On the face of it, last Sunday's draw between Spurs and Middlesbrough defined "drab". The game was goalless, indeed almost featureless. My notes made as the game, for want of a better word, progressed, show there were few scoring opportunities and only one save of note, when Tottenham's Kasey Keller tipped away a speculative effort from Boudewijn Zenden.
The match as a whole resembled a long, disjointed sentence that never reached a conclusion. So when Spurs' caretaker manager, David Pleat, told a roomful of scribes afterwards that it had been "exciting" there was a discernible sense of jolted credibility.
Why Pleat should choose to characterise the game in this way was a mystery. It was not as if he was working for Sky television. But there we were. We had just, it seemed, witnessed a good match.
Could it be that the fault lay with us? Had we, perhaps, been wilfully blind to the true nature of the spectacle we had just witnessed?

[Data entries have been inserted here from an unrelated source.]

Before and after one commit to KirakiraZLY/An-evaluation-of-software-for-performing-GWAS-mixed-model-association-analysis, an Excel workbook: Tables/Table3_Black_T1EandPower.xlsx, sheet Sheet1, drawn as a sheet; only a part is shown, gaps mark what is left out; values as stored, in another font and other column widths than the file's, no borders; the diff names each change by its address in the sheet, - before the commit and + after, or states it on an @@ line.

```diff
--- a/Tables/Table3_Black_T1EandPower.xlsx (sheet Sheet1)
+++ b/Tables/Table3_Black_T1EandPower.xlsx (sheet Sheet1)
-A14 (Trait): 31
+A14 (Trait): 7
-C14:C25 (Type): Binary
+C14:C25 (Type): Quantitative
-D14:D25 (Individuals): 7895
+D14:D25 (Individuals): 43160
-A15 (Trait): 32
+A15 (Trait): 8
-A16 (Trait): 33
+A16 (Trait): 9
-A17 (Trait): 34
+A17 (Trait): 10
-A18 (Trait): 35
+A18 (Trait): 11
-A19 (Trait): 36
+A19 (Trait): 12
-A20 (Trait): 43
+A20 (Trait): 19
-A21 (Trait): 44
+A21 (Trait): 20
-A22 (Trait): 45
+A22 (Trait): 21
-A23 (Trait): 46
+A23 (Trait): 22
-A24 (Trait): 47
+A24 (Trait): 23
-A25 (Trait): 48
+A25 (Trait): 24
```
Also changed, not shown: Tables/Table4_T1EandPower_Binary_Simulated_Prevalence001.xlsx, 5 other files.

In the spirit of fair-minded reporting, I have reviewed the events of last Sunday afternoon at White Hart Lane and, yes, looked at in a certain light, the occasion was not without merit.
Watching Darren Anderton screw up his courage to make a tackle in midfield: that was quite funny. It was like watching a small boy nerving himself to dive into a pool and then, inevitably, making a complete splashy mess of it.

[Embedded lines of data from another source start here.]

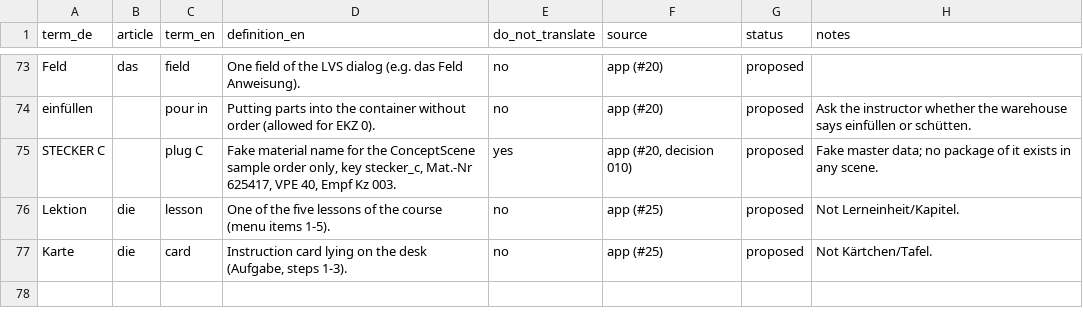
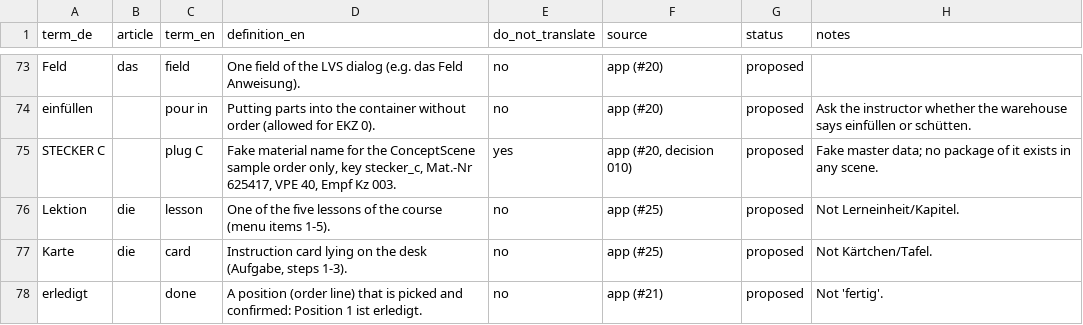
Before and after one commit to ttquynhdo/xrpick-v2, a CSV file: docs/i18n/glossary.csv, drawn as a sheet; only a part is shown, gaps mark what is left out.

```diff
--- a/docs/i18n/glossary.csv
+++ b/docs/i18n/glossary.csv
@@ -77 +77,2 @@ Lektion,die,lesson,One of the five lessons of the course (menu items 1-5).,no,ap
 Karte,die,card,"Instruction card lying on the desk (Aufgabe, steps 1-3).",no,app (#25),proposed,Not Kärtchen/Tafel.
+erledigt,,done,A position (order line) that is picked and confirmed: Position 1 ist erledigt.,no,app (#21),proposed,Not 'fertig'.
```
Also changed, not shown: docs/i18n/review-status.csv, docs/i18n/strings-todo.csv, 12 other files.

Anderton was booked for his clumsy effort. He should have stuck to passing and sending shots narrowly wide of the post, although perhaps he realised by the time he dived into his challenge that that side of his game wasn't going so well. For much of the second half, he seemed to be concentrating on supplying the Boro midfielders around him.

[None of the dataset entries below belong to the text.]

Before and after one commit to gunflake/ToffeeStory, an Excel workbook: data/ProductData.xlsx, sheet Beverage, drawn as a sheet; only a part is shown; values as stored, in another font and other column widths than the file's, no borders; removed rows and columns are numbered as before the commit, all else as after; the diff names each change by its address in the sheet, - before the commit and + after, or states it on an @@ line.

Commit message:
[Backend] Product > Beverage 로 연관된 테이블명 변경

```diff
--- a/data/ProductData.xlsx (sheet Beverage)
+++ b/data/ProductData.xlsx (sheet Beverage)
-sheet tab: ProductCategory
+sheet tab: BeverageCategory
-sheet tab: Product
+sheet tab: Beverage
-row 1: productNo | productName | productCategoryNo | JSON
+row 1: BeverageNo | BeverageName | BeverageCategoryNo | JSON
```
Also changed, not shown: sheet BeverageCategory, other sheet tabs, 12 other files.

Nobody could question the energy or commitment of Tottenham's left midfielder Paul Konchesky, whose shaved dome made its way down the touchline on a remorselessly regular basis in the first half as he provided a stream of crosses for Middlesbrough's goalkeeper, Mark Schwarzer. It happened so automatically that it seemed they must have worked it out in advance. Konchesky's deliveries never altered, Schwarzer never faltered in his ability to gather them. The two operated with the automatic efficiency of paired weathermen.
And then there was the Tottenham fan who fell asleep. To be honest, I wasn't aware of this at the time. All I registered was a disturbance in the stand opposite the press box. The absence of scurrying police or dayglo-jacketed stewards indicated it was nothing to do with misbehaviour, unless you believe spectators have a responsibility to spectate once a match is underway. As our dreamer nodded, oblivious, he became the epicentre of much amusement. Those around him smiled and pointed. (The incident was celebrated in song at the West Ham fixture three days later.)
Given the nature of Sunday's match at White Hart Lane, you could argue that this onlooker was exercising acute critical judgement, his action following in an honourable tradition of passive resistance to oppression - or in this case, oppressive boredom. But, of course, it was an exciting match, and so what he did was inexcusable.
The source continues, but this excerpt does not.